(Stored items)

============

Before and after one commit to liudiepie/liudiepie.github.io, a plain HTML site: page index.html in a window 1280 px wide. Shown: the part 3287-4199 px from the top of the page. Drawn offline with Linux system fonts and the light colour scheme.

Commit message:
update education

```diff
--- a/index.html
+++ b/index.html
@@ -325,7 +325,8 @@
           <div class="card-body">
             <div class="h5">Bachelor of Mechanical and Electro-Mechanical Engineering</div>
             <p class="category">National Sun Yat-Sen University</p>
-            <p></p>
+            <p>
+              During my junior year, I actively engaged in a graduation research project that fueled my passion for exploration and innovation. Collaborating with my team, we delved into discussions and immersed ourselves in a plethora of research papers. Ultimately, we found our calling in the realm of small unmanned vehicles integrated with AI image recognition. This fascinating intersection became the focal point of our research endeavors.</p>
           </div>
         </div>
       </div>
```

============

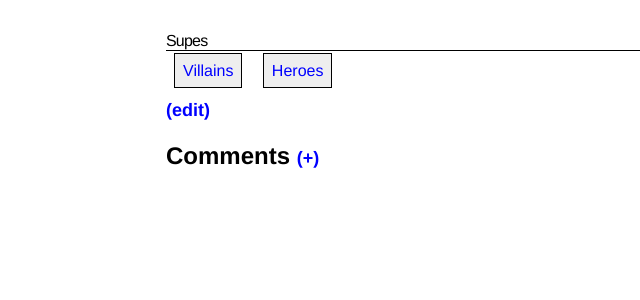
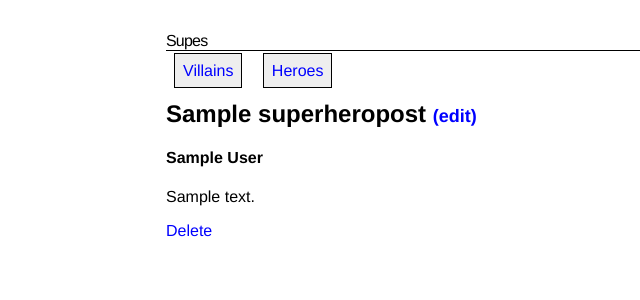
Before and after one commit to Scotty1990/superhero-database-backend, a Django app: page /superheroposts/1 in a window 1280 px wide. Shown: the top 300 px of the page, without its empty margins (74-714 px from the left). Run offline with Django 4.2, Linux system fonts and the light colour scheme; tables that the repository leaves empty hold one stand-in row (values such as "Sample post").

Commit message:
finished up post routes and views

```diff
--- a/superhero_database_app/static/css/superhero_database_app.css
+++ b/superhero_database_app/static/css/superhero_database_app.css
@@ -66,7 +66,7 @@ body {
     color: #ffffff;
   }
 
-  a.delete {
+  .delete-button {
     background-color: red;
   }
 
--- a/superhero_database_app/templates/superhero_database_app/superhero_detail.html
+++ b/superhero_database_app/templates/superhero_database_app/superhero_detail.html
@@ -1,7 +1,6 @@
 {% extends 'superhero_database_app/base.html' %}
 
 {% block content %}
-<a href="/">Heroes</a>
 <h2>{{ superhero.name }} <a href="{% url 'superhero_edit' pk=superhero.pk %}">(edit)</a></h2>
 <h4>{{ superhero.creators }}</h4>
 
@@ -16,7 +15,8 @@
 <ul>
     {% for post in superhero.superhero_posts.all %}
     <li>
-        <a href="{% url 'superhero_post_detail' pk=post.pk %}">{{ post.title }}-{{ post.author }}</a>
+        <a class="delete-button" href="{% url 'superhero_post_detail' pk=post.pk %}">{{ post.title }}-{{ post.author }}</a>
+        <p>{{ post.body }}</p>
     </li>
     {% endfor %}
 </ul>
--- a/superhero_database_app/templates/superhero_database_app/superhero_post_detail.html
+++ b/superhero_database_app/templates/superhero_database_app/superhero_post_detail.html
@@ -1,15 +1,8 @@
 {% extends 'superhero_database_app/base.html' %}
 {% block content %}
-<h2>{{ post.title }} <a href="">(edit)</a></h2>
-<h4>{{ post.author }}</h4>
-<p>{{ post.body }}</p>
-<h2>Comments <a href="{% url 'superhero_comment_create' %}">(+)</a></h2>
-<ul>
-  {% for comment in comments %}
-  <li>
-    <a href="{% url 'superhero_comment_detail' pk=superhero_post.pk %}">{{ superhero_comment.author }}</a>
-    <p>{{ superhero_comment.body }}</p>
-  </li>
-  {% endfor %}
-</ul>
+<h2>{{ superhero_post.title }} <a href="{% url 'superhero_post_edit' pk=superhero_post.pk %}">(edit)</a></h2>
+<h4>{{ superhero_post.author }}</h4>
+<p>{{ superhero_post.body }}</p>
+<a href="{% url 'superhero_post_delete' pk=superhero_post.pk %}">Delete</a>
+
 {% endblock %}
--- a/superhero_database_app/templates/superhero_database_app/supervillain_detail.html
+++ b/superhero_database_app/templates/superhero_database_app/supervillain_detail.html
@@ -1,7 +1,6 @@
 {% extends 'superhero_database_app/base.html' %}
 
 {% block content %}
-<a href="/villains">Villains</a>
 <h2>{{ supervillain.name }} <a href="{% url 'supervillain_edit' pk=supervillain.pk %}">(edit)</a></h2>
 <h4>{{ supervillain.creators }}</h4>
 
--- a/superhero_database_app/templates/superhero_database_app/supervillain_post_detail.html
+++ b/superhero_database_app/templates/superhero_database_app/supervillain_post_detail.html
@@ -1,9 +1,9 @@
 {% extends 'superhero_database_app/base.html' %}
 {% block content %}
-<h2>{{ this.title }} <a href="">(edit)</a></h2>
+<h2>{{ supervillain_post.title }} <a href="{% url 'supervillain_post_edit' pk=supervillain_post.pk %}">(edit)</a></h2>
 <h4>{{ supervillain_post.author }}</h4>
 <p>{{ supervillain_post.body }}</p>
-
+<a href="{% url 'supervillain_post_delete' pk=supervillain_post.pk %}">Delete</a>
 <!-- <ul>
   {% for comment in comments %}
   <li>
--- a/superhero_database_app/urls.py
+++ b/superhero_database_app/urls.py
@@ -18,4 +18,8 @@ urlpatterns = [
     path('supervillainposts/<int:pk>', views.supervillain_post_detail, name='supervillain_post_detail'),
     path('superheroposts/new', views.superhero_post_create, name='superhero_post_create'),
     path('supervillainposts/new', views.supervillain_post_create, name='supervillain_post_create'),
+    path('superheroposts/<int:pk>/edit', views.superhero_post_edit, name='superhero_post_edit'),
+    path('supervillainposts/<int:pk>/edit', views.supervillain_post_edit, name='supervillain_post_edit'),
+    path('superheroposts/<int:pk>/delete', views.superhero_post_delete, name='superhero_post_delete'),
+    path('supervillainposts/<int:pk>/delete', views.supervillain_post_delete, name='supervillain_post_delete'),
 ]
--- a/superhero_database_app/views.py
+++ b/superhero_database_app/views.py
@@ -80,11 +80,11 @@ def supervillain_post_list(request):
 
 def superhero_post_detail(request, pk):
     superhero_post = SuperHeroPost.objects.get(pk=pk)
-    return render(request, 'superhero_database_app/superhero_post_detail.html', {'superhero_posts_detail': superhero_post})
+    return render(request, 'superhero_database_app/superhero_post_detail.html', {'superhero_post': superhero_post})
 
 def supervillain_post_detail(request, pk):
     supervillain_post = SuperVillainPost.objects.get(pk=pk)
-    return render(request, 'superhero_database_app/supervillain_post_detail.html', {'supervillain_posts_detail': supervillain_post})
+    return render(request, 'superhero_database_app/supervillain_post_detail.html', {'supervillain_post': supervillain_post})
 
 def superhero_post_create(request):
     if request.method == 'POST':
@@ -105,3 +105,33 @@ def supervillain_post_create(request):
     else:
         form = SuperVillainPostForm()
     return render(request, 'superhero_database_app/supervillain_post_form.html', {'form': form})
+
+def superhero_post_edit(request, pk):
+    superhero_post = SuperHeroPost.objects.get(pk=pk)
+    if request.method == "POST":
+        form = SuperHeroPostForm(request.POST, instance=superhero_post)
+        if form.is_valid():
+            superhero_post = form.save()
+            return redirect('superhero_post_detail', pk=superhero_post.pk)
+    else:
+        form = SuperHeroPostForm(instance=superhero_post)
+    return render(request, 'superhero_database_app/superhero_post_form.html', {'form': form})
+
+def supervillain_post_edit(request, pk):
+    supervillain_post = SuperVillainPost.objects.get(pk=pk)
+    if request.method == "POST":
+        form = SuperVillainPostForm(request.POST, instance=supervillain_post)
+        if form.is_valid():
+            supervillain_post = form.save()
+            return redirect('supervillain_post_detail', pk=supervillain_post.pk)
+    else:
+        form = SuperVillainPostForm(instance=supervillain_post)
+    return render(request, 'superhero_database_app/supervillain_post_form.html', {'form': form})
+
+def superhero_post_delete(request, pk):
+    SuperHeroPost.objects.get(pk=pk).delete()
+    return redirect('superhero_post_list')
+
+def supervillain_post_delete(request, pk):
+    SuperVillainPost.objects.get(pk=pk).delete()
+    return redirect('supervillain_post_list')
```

============

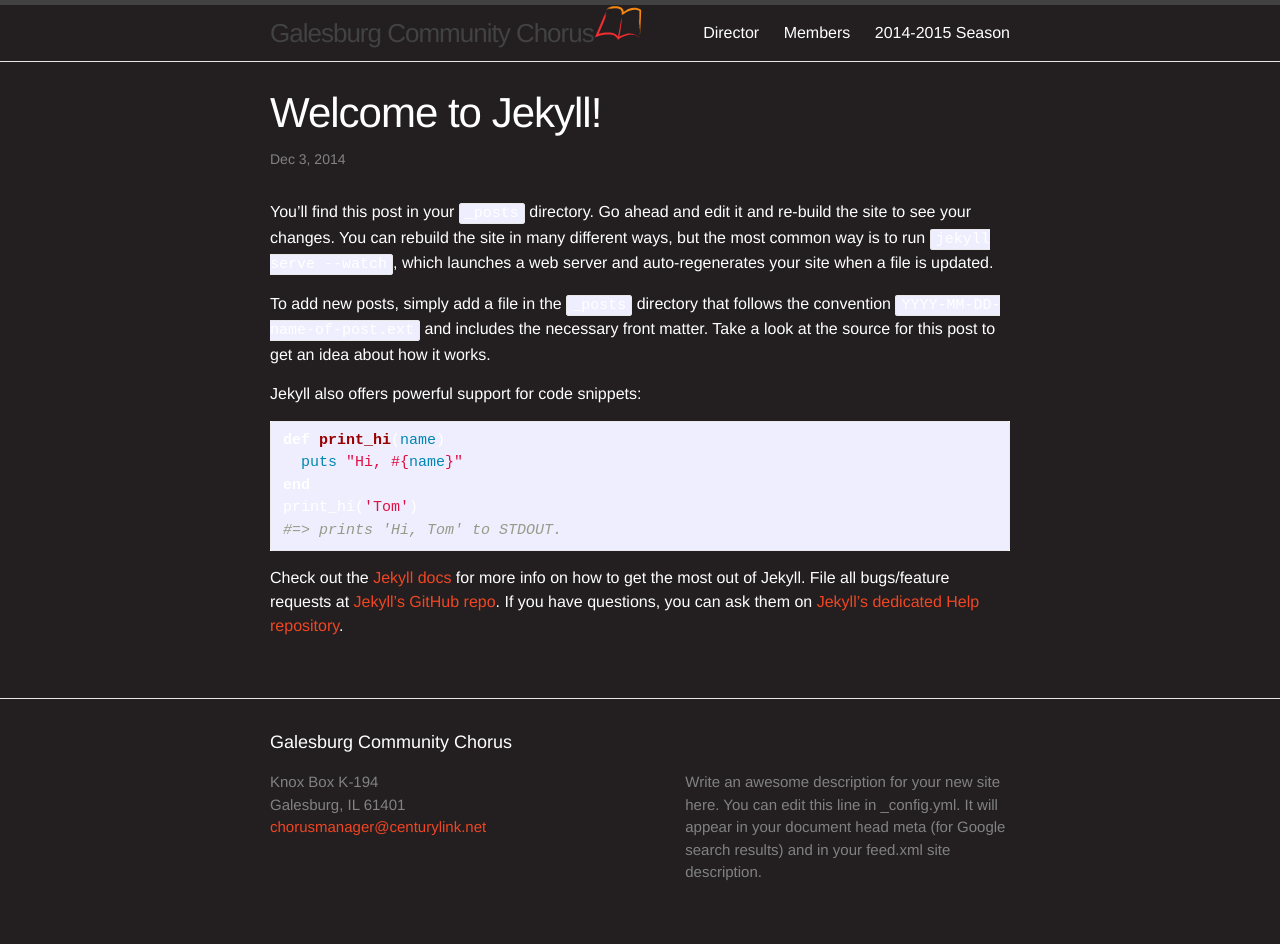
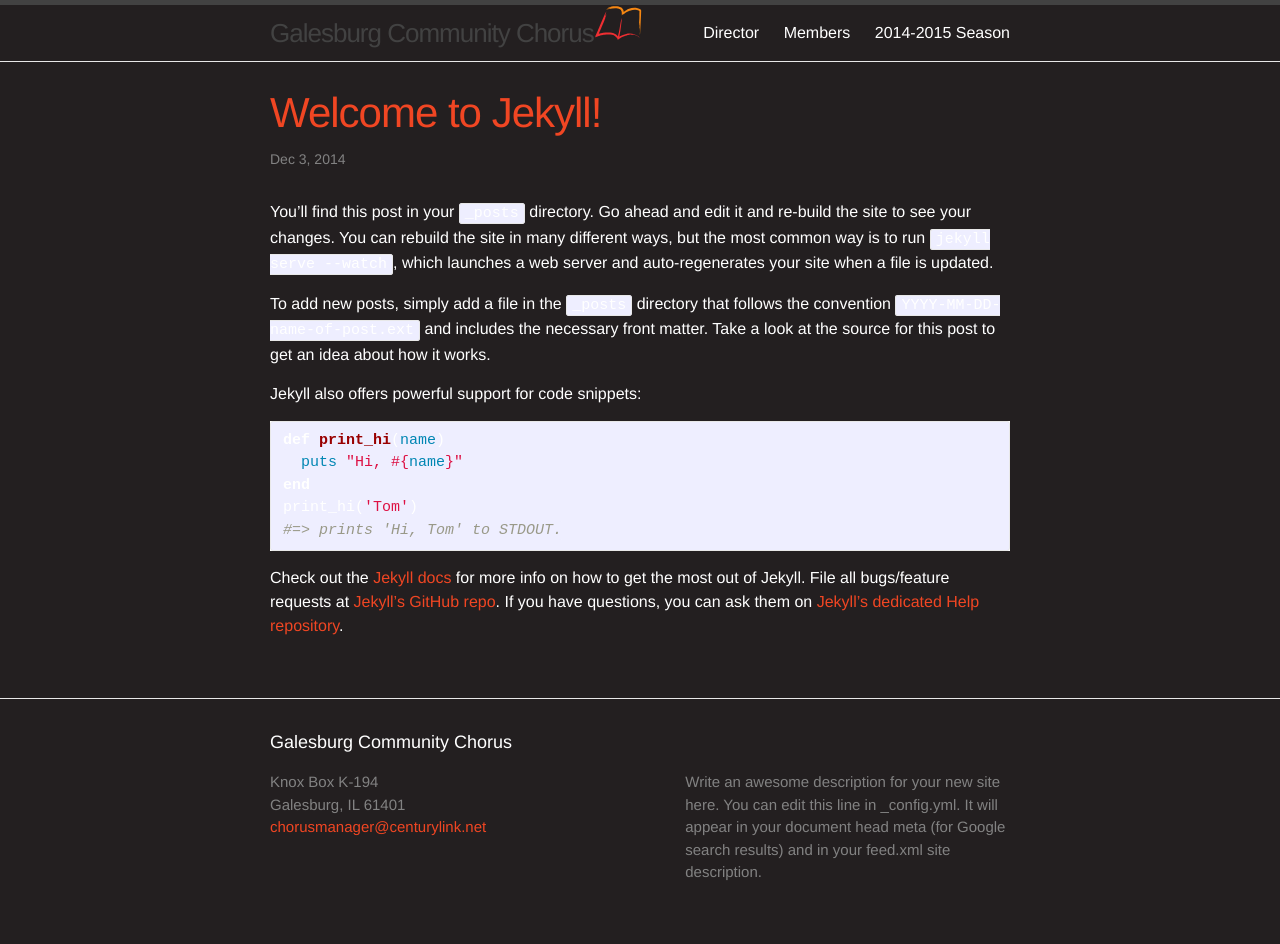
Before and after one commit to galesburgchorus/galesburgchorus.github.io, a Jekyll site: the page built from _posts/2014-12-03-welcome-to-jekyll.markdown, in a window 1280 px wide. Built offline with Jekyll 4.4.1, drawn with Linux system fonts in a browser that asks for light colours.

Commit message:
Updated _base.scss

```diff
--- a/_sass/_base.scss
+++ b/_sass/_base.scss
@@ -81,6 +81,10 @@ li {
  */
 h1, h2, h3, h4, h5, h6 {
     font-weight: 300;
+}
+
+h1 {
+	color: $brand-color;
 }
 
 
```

============

- _Exercise_: Copy each line above holding "static".

- _Task response_:
--- a/superhero_database_app/static/css/superhero_database_app.css
+++ b/superhero_database_app/static/css/superhero_database_app.css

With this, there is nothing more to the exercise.